> _DIRECTIONS_
Print each line below verbatim, skipping every picture.

> _ENTRIES SUPPLIED_
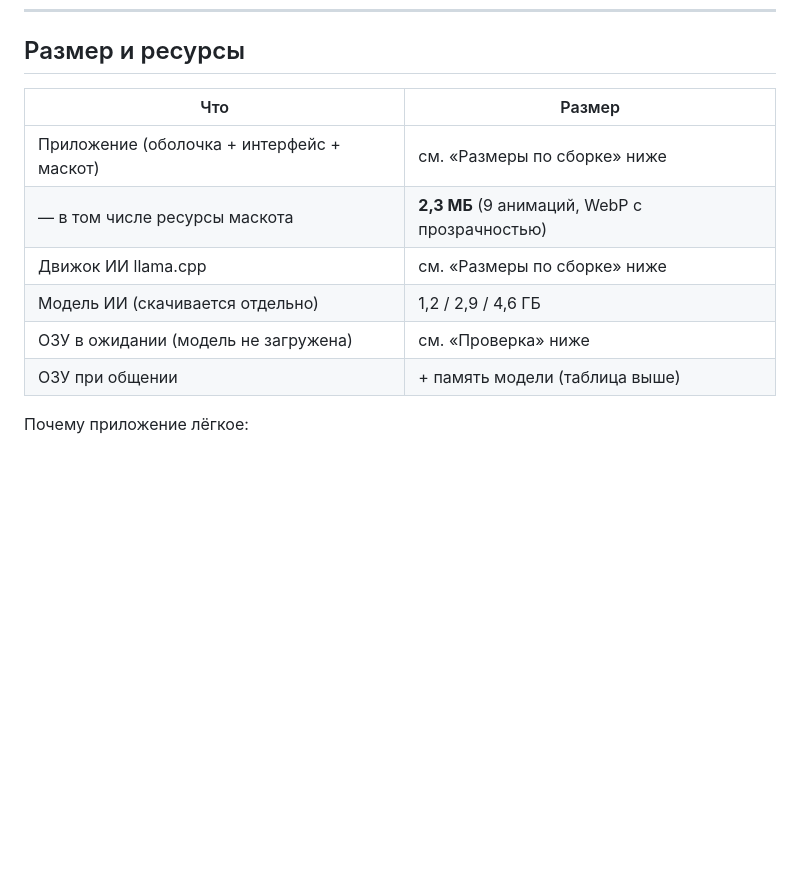
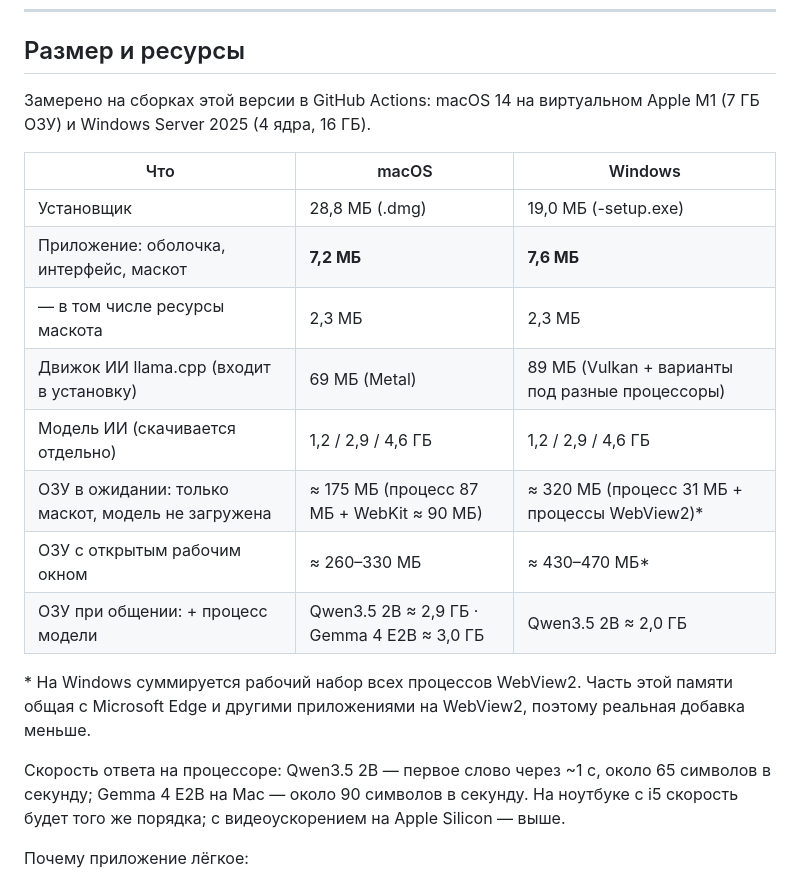
Before and after one commit to timofeimatteo-rgb/iam-assistant, a Markdown page: README.md, the part around one of its changes. GitHub-like rendering; blank space fills up the shorter version.

Commit message:
README: замеры размеров, памяти и результаты проверки
Co-Authored-By: Claude Opus 5.5 <noreply@anthropic.com>
Claude-Session: https://claude.ai/code/session_01Un1MtkGKxjkTh2rJdqYy1g

```diff
--- a/README.md
+++ b/README.md
@@ -81,14 +81,22 @@
 
 ## Размер и ресурсы
 
-| Что | Размер |
-|---|---|
-| Приложение (оболочка + интерфейс + маскот) | см. «Размеры по сборке» ниже |
-| — в том числе ресурсы маскота | **2,3 МБ** (9 анимаций, WebP с прозрачностью) |
-| Движок ИИ llama.cpp | см. «Размеры по сборке» ниже |
-| Модель ИИ (скачивается отдельно) | 1,2 / 2,9 / 4,6 ГБ |
-| ОЗУ в ожидании (модель не загружена) | см. «Проверка» ниже |
-| ОЗУ при общении | + память модели (таблица выше) |
+Замерено на сборках этой версии в GitHub Actions: macOS 14 на виртуальном Apple M1 (7 ГБ ОЗУ) и Windows Server 2025 (4 ядра, 16 ГБ).
+
+| Что | macOS | Windows |
+|---|---|---|
+| Установщик | 28,8 МБ (.dmg) | 19,0 МБ (-setup.exe) |
+| Приложение: оболочка, интерфейс, маскот | **7,2 МБ** | **7,6 МБ** |
+| — в том числе ресурсы маскота | 2,3 МБ | 2,3 МБ |
+| Движок ИИ llama.cpp (входит в установку) | 69 МБ (Metal) | 89 МБ (Vulkan + варианты под разные процессоры) |
+| Модель ИИ (скачивается отдельно) | 1,2 / 2,9 / 4,6 ГБ | 1,2 / 2,9 / 4,6 ГБ |
+| ОЗУ в ожидании: только маскот, модель не загружена | ≈ 175 МБ (процесс 87 МБ + WebKit ≈ 90 МБ) | ≈ 320 МБ (процесс 31 МБ + процессы WebView2)\* |
+| ОЗУ с открытым рабочим окном | ≈ 260–330 МБ | ≈ 430–470 МБ\* |
+| ОЗУ при общении: + процесс модели | Qwen3.5 2B ≈ 2,9 ГБ · Gemma 4 E2B ≈ 3,0 ГБ | Qwen3.5 2B ≈ 2,0 ГБ |
+
+\* На Windows суммируется рабочий набор всех процессов WebView2. Часть этой памяти общая с Microsoft Edge и другими приложениями на WebView2, поэтому реальная добавка меньше.
+
+Скорость ответа на процессоре: Qwen3.5 2B — первое слово через ~1 с, около 65 символов в секунду; Gemma 4 E2B на Mac — около 90 символов в секунду. На ноутбуке с i5 скорость будет того же порядка; с видеоускорением на Apple Silicon — выше.
 
 Почему приложение лёгкое:
 - **Оболочка Tauri** использует системный WebView (WebKit на macOS, WebView2 на Windows) и не тащит с собой Chromium, как Electron. Electron-приложение начинается от ~90 МБ и 150+ МБ ОЗУ.
```
Also changed, not shown: other parts of README.md (+22 -0 lines).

> _TASK RESULT_
Before and after one commit to timofeimatteo-rgb/iam-assistant, a Markdown page: README.md, the part around one of its changes. GitHub-like rendering; blank space fills up the shorter version.

Commit message:
README: замеры размеров, памяти и результаты проверки
Co-Authored-By: Claude Opus 5.5 <noreply@anthropic.com>
Claude-Session: https://claude.ai/code/session_01Un1MtkGKxjkTh2rJdqYy1g

```diff
--- a/README.md
+++ b/README.md
@@ -81,14 +81,22 @@
 
 ## Размер и ресурсы
 
-| Что | Размер |
-|---|---|
-| Приложение (оболочка + интерфейс + маскот) | см. «Размеры по сборке» ниже |
-| — в том числе ресурсы маскота | **2,3 МБ** (9 анимаций, WebP с прозрачностью) |
-| Движок ИИ llama.cpp | см. «Размеры по сборке» ниже |
-| Модель ИИ (скачивается отдельно) | 1,2 / 2,9 / 4,6 ГБ |
-| ОЗУ в ожидании (модель не загружена) | см. «Проверка» ниже |
-| ОЗУ при общении | + память модели (таблица выше) |
+Замерено на сборках этой версии в GitHub Actions: macOS 14 на виртуальном Apple M1 (7 ГБ ОЗУ) и Windows Server 2025 (4 ядра, 16 ГБ).
+
+| Что | macOS | Windows |
+|---|---|---|
+| Установщик | 28,8 МБ (.dmg) | 19,0 МБ (-setup.exe) |
+| Приложение: оболочка, интерфейс, маскот | **7,2 МБ** | **7,6 МБ** |
+| — в том числе ресурсы маскота | 2,3 МБ | 2,3 МБ |
+| Движок ИИ llama.cpp (входит в установку) | 69 МБ (Metal) | 89 МБ (Vulkan + варианты под разные процессоры) |
+| Модель ИИ (скачивается отдельно) | 1,2 / 2,9 / 4,6 ГБ | 1,2 / 2,9 / 4,6 ГБ |
+| ОЗУ в ожидании: только маскот, модель не загружена | ≈ 175 МБ (процесс 87 МБ + WebKit ≈ 90 МБ) | ≈ 320 МБ (процесс 31 МБ + процессы WebView2)\* |
+| ОЗУ с открытым рабочим окном | ≈ 260–330 МБ | ≈ 430–470 МБ\* |
+| ОЗУ при общении: + процесс модели | Qwen3.5 2B ≈ 2,9 ГБ · Gemma 4 E2B ≈ 3,0 ГБ | Qwen3.5 2B ≈ 2,0 ГБ |
+
+\* На Windows суммируется рабочий набор всех процессов WebView2. Часть этой памяти общая с Microsoft Edge и другими приложениями на WebView2, поэтому реальная добавка меньше.
+
+Скорость ответа на процессоре: Qwen3.5 2B — первое слово через ~1 с, около 65 символов в секунду; Gemma 4 E2B на Mac — около 90 символов в секунду. На ноутбуке с i5 скорость будет того же порядка; с видеоускорением на Apple Silicon — выше.
 
 Почему приложение лёгкое:
 - **Оболочка Tauri** использует системный WebView (WebKit на macOS, WebView2 на Windows) и не тащит с собой Chromium, как Electron. Electron-приложение начинается от ~90 МБ и 150+ МБ ОЗУ.
```
Also changed, not shown: other parts of README.md (+22 -0 lines).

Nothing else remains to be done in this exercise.